Identify each line below that contains the word "buttonVariants", and copy it out.
■ ■ ■
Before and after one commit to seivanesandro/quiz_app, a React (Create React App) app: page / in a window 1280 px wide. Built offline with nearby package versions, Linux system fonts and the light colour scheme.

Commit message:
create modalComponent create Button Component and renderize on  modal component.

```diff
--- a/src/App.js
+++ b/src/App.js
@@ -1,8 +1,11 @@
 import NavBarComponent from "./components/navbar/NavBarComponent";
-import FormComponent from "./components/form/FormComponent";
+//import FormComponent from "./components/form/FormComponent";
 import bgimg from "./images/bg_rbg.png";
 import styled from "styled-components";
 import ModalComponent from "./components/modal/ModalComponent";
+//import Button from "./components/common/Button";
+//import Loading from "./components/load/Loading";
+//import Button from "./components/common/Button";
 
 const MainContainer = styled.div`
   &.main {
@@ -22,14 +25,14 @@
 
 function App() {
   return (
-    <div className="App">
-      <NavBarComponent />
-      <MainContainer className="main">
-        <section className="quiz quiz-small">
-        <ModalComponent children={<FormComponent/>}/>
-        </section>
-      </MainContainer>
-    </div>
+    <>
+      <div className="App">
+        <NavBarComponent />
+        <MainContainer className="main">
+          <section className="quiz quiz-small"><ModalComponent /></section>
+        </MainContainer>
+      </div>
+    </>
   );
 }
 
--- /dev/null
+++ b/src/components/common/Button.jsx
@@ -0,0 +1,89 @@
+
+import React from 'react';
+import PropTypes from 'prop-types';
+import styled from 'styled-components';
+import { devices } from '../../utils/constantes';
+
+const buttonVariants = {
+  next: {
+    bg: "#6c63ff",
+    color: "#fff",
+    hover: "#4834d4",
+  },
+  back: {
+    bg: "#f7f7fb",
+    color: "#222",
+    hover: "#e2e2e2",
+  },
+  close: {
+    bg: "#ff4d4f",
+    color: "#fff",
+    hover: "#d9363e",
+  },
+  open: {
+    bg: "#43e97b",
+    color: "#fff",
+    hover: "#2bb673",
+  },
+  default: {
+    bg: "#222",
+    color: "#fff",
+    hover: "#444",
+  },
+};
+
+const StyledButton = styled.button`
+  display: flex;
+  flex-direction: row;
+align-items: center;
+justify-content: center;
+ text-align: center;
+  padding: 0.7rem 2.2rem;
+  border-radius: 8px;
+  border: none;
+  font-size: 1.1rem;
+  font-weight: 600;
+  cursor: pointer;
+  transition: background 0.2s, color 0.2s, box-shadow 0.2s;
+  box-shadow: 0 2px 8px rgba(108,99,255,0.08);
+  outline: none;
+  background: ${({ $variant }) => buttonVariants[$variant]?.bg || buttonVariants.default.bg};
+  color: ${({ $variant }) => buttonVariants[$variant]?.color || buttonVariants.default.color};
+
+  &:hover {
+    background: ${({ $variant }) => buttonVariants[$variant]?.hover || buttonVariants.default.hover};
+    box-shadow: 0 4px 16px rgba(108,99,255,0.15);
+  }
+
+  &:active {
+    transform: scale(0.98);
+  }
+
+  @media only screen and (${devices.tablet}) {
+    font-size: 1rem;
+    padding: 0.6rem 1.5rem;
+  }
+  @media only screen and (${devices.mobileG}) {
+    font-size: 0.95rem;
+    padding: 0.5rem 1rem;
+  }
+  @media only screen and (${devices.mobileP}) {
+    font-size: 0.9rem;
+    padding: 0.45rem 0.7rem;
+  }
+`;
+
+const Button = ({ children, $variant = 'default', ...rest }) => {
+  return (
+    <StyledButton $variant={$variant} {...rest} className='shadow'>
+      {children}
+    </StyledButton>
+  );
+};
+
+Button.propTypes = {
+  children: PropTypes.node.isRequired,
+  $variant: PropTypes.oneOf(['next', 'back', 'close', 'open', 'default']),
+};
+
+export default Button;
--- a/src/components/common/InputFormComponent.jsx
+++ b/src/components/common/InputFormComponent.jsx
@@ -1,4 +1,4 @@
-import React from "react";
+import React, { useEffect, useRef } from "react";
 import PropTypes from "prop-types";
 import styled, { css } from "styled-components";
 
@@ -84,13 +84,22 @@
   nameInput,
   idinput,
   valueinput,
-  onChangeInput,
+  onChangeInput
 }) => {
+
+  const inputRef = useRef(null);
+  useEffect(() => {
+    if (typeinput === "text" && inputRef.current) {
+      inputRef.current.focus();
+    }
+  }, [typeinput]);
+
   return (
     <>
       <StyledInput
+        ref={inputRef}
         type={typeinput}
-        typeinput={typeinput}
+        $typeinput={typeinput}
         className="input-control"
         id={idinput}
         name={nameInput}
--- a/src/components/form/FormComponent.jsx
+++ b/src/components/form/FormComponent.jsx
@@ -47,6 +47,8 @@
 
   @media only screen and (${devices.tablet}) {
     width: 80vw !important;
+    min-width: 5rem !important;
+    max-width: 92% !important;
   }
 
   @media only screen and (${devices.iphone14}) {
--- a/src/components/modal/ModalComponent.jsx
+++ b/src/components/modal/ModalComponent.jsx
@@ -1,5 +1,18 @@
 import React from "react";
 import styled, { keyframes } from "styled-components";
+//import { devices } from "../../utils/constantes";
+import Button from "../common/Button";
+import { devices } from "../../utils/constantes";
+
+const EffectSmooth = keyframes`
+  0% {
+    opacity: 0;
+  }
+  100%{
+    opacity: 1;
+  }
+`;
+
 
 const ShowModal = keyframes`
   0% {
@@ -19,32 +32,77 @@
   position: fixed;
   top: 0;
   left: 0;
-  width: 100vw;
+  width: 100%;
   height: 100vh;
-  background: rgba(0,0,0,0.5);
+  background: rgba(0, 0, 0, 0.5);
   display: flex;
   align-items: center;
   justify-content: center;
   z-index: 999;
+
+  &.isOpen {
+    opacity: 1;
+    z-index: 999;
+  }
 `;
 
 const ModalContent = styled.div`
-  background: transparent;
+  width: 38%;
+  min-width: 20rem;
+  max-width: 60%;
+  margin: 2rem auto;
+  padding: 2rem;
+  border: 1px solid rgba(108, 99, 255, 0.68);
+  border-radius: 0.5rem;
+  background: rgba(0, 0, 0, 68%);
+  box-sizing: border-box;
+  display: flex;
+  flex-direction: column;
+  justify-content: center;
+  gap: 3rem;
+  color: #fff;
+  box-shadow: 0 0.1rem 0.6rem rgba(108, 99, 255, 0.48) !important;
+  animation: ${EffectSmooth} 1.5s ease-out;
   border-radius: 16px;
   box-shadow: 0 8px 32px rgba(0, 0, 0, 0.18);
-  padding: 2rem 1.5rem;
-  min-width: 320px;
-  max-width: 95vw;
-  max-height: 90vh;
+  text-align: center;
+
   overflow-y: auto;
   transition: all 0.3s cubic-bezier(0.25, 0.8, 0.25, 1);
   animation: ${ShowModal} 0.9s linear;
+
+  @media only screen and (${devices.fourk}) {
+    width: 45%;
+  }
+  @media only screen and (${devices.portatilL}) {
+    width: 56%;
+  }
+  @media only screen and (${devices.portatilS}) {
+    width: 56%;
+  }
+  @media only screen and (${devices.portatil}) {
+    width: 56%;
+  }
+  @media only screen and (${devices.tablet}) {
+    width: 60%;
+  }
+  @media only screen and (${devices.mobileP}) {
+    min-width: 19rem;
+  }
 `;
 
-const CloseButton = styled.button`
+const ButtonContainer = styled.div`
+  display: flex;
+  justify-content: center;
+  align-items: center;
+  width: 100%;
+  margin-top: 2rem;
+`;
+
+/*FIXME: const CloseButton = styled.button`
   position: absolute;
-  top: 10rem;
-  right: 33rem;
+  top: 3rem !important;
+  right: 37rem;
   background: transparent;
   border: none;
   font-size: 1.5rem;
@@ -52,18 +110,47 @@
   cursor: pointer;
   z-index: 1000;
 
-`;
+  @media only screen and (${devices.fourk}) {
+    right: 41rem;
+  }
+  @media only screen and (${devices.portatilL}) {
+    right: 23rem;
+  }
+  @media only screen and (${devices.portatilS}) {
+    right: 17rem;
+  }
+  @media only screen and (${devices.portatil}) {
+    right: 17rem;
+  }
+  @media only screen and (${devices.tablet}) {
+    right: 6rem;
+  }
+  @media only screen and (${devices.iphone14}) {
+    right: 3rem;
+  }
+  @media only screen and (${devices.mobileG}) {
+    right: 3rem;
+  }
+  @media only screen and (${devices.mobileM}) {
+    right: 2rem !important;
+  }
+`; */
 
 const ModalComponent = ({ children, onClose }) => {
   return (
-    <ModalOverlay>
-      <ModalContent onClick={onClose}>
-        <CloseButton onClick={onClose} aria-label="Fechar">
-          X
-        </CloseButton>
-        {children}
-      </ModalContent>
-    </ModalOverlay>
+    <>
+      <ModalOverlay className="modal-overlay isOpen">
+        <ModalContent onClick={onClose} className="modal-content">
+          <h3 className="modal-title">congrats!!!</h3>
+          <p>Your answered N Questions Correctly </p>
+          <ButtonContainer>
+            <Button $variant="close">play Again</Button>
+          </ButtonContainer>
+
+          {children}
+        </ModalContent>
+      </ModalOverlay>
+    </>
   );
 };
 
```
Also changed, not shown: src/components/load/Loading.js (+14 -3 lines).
■ ■ ■
- **Task answer**
+const buttonVariants = {
+  background: ${({ $variant }) => buttonVariants[$variant]?.bg || buttonVariants.default.bg};
+  color: ${({ $variant }) => buttonVariants[$variant]?.color || buttonVariants.default.color};
+    background: ${({ $variant }) => buttonVariants[$variant]?.hover || buttonVariants.default.hover};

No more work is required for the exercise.